A new review article highlights a number of roles for B1 cells, including antibody secretion and the stimulation of CD4+ cells.
B cells are known to play a role in systemic lupus erythematosus (SLE), but the role of B1 cells, a type of B cell, has yet to be fully understood.
In a new review article, investigators outlined the latest research and findings related to B1 cells and SLE. They wrote that the evidence suggests B1 cells play a role in the development of SLE, but the cells’ specific functions in the disease require more investigation. Their findings were published in Frontiers in Immunology.
They began by explaining why B cells are an important area of study in SLE. The disease involves dysfunction of the immune system, including an overactivation of T cells and B cells and overproduction of autoantibodies. Antibody-producing B cells have been a meaningful target for therapies such as rituximab (Rituxan) and belimumab (Benlysta), the authors noted.
However, B1 cells pose a particular problem for B1-antagonist therapies.
“B1 cells are a group of B cells that are colonized in the peritoneum and pleural cavities, which enables them to evade drugs,” the authors wrote. “Moreover, the growth and development of B1 cells do not depend on the B-cell activation factor; thus, drugs that target B cells are ineffective.”
In reviewing the latest knowledge about B1 cells, the investigators explained the findings of recent research in 2 settings: in mouse models of SLE and humans with SLE.
In mouse models, B1 cells have been shown to generate both natural immunoglobulin M (nIgM) and immunoglobulin G antibodies, the latter of which may be associated with elevated production of recombination activating genes (RAGs) in mice.
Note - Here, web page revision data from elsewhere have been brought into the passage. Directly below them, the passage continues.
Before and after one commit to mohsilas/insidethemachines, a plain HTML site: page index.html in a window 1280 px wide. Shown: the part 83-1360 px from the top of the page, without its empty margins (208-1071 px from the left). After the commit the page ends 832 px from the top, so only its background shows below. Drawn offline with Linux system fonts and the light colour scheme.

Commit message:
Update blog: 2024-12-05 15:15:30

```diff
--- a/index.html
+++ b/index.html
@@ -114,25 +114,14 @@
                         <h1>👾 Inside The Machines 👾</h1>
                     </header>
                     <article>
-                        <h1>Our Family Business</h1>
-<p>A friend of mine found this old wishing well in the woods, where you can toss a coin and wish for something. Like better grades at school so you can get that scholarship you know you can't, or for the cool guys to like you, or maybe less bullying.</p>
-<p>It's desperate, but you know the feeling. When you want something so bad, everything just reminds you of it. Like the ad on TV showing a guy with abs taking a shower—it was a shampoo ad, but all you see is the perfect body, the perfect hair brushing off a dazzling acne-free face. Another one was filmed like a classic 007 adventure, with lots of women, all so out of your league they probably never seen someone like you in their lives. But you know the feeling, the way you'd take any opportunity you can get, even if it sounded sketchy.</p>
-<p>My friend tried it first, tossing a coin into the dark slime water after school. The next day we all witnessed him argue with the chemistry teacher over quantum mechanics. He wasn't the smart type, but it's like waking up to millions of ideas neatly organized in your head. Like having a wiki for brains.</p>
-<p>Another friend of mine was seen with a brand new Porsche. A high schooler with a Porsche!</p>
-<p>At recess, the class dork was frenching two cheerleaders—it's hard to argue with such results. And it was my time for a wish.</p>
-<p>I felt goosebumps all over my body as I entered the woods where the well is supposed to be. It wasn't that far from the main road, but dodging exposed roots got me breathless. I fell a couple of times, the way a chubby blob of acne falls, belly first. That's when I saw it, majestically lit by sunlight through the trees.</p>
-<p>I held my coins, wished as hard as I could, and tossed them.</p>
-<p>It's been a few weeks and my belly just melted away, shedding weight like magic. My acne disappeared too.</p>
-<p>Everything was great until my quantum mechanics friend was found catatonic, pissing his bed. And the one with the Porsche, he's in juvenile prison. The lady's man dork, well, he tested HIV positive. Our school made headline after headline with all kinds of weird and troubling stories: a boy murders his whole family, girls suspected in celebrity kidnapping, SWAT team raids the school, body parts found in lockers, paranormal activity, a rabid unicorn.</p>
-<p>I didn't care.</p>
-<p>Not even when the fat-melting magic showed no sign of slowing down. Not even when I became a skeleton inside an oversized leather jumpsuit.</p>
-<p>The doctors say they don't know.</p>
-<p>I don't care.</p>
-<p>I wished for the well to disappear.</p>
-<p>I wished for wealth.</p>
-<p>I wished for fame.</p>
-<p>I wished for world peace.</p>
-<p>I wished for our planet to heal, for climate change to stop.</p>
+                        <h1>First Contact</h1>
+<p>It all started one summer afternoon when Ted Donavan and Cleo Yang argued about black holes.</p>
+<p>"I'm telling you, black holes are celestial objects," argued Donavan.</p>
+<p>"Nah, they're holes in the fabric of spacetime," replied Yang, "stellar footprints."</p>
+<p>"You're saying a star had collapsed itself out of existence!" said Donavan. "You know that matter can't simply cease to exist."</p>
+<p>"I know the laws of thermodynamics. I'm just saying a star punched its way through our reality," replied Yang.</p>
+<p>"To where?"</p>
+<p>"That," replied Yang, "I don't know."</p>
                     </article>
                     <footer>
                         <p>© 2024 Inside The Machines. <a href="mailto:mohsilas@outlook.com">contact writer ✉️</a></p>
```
Previous research has suggested that the number of B1 cells with high RAG expression is an indicator of disease activity.
B1 cells also appear to stimulate the proliferation of CD4+ T cells and the cells’ differentiation toward proinflammatory Th1 and Th17 cells, the authors said, which is a mechanism that promotes SLE. Other research indicates that B1 cells contribute to organ damage, because in SLE they can accumulate in various inflammatory regions.
“By migrating to the inflamed organ, B1 cells that were originally confined to the peritoneal cavity are able to communicate with numerous other immune cells, exert their antigen-presenting cell capacity, stimulate the proliferation and differentiation of T cells, and switch to a proinflammatory phenotype,” the authors explained.
Lastly, the investigators noted the B1 cells secrete immune-regulating cytokines, such as interleukin 10, which appears to influence the disease in multiple ways.
Turning to the evidence from human patients with SLE, the authors noted that nIgM is produced by B1 cells and “acts as a first line of immune defense,” including by offering protection against cardiovascular disease. Yet, when B1 cells are altered in patients with SLE, the cells produce less IgM.
As with mice, early research in humans similarly suggests that B1 cells stimulate CD4+ T cells.
The study authors said B cells, B1 cells, and B2 and Breg cells all continue to be important areas of ongoing study.
“Although several studies have revealed that B1 cells are involved in the development of SLE by secreting antibodies, activating T cells, producing cytokines, and migrating to target organs, their specific role in human autoimmune diseases requires further exploration,” the authors concluded.
Specific questions to be addressed include how the B-cell phenotype can be determined in humans and how B1 cells self-regulate their proliferation and secretion, they said.
She Z, Li C, Wu F, et al. The role of B1 cells in systemic lupus erythematosus. Front Immunol. Published online March 28, 2022. doi:10.3389/fimmu.2022.814857